━━ Source material

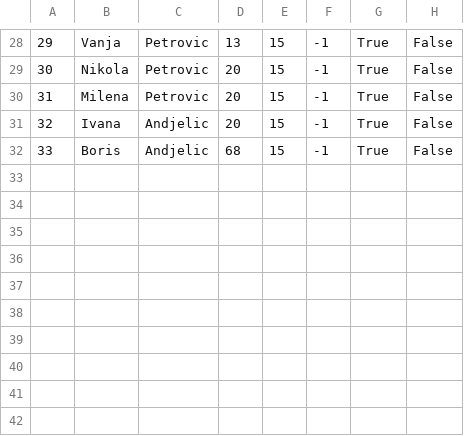
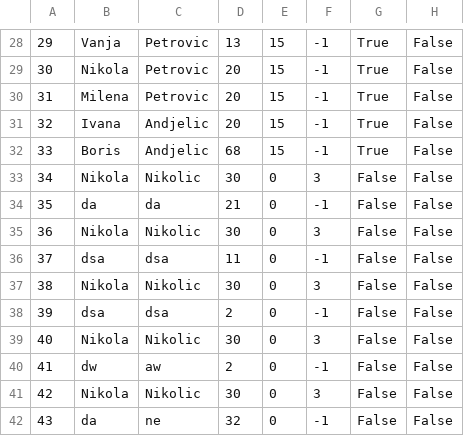
Before and after one commit to kzi-nastava/sims-ra-2024-group-2-team-d, a CSV file: Resources/Data/tourists.csv, drawn as a sheet; only a part is shown, gaps mark what is left out; the diff names each change by its address in the sheet, - before the commit and + after, or states it on an @@ line.

```diff
--- a/Resources/Data/tourists.csv
+++ b/Resources/Data/tourists.csv
+row 33: 34 | Nikola | Nikolic | 30 | 0 | 3 | False | False
+row 34: 35 | da | da | 21 | 0 | -1 | False | False
+row 35: 36 | Nikola | Nikolic | 30 | 0 | 3 | False | False
+row 36: 37 | dsa | dsa | 11 | 0 | -1 | False | False
+row 37: 38 | Nikola | Nikolic | 30 | 0 | 3 | False | False
+row 38: 39 | dsa | dsa | 2 | 0 | -1 | False | False
+row 39: 40 | Nikola | Nikolic | 30 | 0 | 3 | False | False
+row 40: 41 | dw | aw | 2 | 0 | -1 | False | False
+row 41: 42 | Nikola | Nikolic | 30 | 0 | 3 | False | False
+row 42: 43 | da | ne | 32 | 0 | -1 | False | False
```
Also changed, not shown: Resources/Data/tourRequest.csv, 10 other files.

━━━━

_Description of the task:_ Output the lines above verbatim, images excluded.

_Response below:_
Before and after one commit to kzi-nastava/sims-ra-2024-group-2-team-d, a CSV file: Resources/Data/tourists.csv, drawn as a sheet; only a part is shown, gaps mark what is left out; the diff names each change by its address in the sheet, - before the commit and + after, or states it on an @@ line.

```diff
--- a/Resources/Data/tourists.csv
+++ b/Resources/Data/tourists.csv
+row 33: 34 | Nikola | Nikolic | 30 | 0 | 3 | False | False
+row 34: 35 | da | da | 21 | 0 | -1 | False | False
+row 35: 36 | Nikola | Nikolic | 30 | 0 | 3 | False | False
+row 36: 37 | dsa | dsa | 11 | 0 | -1 | False | False
+row 37: 38 | Nikola | Nikolic | 30 | 0 | 3 | False | False
+row 38: 39 | dsa | dsa | 2 | 0 | -1 | False | False
+row 39: 40 | Nikola | Nikolic | 30 | 0 | 3 | False | False
+row 40: 41 | dw | aw | 2 | 0 | -1 | False | False
+row 41: 42 | Nikola | Nikolic | 30 | 0 | 3 | False | False
+row 42: 43 | da | ne | 32 | 0 | -1 | False | False
```
Also changed, not shown: Resources/Data/tourRequest.csv, 10 other files.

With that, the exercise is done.